I wrote a post in 2013 with the title “Philosopher who carried Lantern in day Time!” posted here on June 17, 2013 .


Diogenes was said to have lived in a big broken jar. When Alexander the Great came to him and asked what he could do for him, Diogenes asked him to move away so that his shadow would not block the sunlight!

He wandered through Athens with a lamp in day time! When people laughed at him, he told that he was looking for an honest man!


Here are more anecdotes about the great philosopher:

Diogenes was a prominent citizen of Sinope. He was exiled about the middle of the fourth century BCE, allegedly for defacing the currency. He lived in Athens and Corinth, becoming the prototype of cynicism.

Plato said about Diogenes, “He is a Socrates gone mad”

Diogenes embraced bronze statues in winter to train the body in hardship and eradicate physical desire. He would court insult to test the subjugation of emotion in his mind.

Diogenes’ own life as a stateless beggar sleeping where he could in Athens was a practical demonstration of endurance of hardship. His nickname was Dog, from which the word Cynicism.


The politic philosopher Aristippus, by paying court (praise) to the tyrant Denys, had acquired a comfortable living and looked down upon his less prosperous fellow sages with no small degree of contempt. Seeing Diogenes washing some vegetables, he said to him disdainfully, “If you would only learn to flatter King Denys you would not have to be washing lentils”.

“And you,” retorted Diogenes in the same tone, “if you had only learned to live on lentils, would not have to flatter King Denys.”


Diogenes visited Plato one day and perceiving that the floors were beautifully covered with carpets of the richest wool and finest dye, stamped his foot in scorn exclaiming:

“Thus do I tread on the pride of Plato!”

“With greater pride”, mildly added Plato.


Alexander meeting Diogenes


An Athenian (as was customary with that people) had caused the following inscription to be placed over the door of his house:

“Let nothing enter here but what is good”

Diogenes asked, “Then where will the master of the house go in?”


“Bury me on my face”, said Diogenes, and when he was asked why, he replied, “ Because in a little while everything will be turned upside down.”

When the mighty Alexander the Great asked the ragged philosopher Diogenes what favour he could grant him, the cynic who was reclining on the ground, remarked quietly:

“Now please little out of my sun.”



A lawyer and a doctor having a dispute about precedence, referred it to Diogenes, who gave it in favour of the lawyer in these terms:

“Let the thief go before and the executioner follow.”





Research Article No.1994

Written  by London swaminathan

Date 14th July 2015

Time uploaded in London: 19-43

“Judges shall discharge their duties objectively and impartially so that they may earn the trust and affection of people.” (Arthasastra 3-20-24)
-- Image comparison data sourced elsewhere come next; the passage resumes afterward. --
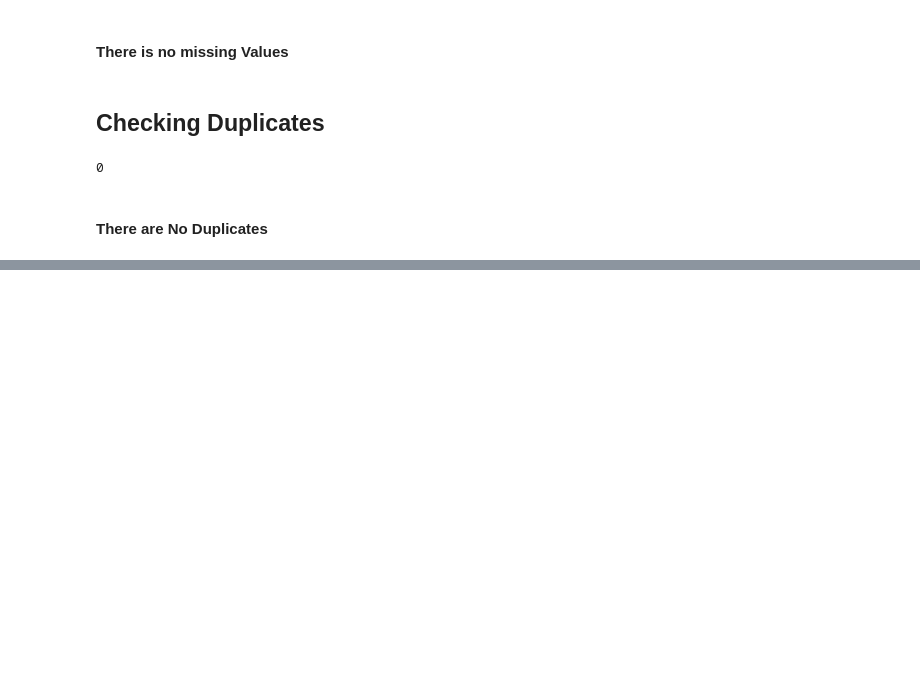
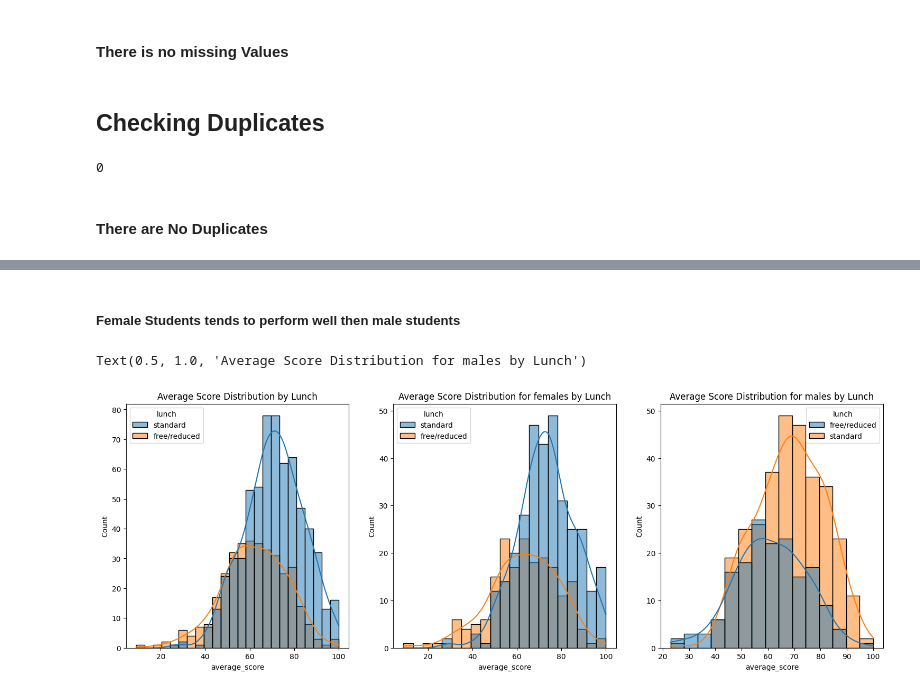
Before and after one commit to aayushdebugging/Student-Performance---An-End-to-End-Machine-Learning-Project, a Jupyter notebook: notebook/EDA STUDENT PERFORMANCE .ipynb, the cells around one changed output, grey strips where cells are left out. Cells and saved outputs as stored; diff of their text form; code cells hidden in the pictures; blank space fills up the shorter version.

```diff
--- a/notebook/EDA STUDENT PERFORMANCE .ipynb
+++ b/notebook/EDA STUDENT PERFORMANCE .ipynb
@@ -43,0 +177,16 @@ df.duplicated().sum()
+# %% [markdown]
+##### Female Students tends to perform well then male students
+# %%
+plt.subplots(1,3,figsize=(25,6))
+plt.subplot(141)
+sns.histplot(data=df, x='average_score', kde=True, hue='lunch')
+plt.title('Average Score Distribution by Lunch')
+plt.subplot(142)
+sns.histplot(data=df[df.gender=='female'], x='average_score', kde=True, hue='lunch')
+plt.title('Average Score Distribution for females by Lunch')
+plt.subplot(143)
+sns.histplot(data=df[df.gender=='male'] , x='average_score', kde=True, hue='lunch')
+plt.title('Average Score Distribution for males by Lunch')
+# %% [output]
+Text(0.5, 1.0, 'Average Score Distribution for males by Lunch')
+[figure, added]
```
Also changed, not shown: parts of 10 cells of this notebook, 6 other files.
“ A king who observes his duty of protecting his people justly and according to law will go to heaven, whereas one who does not protect them or inflicts unjust punishments will not.” (Arthasastra 3-1-41)

“It is the power of punishment alone, when exercised impartially in proportion to the guilt, and irrespective of whether the person punished is the king’s son or an enemy, that protects this world and the next.” (Arthasastra 3-1-42)

21  Pirmoji širdies operacija

Greek View

Lawyers = Robbers (Thief)

Doctors =  Yama Dharma (Executioner)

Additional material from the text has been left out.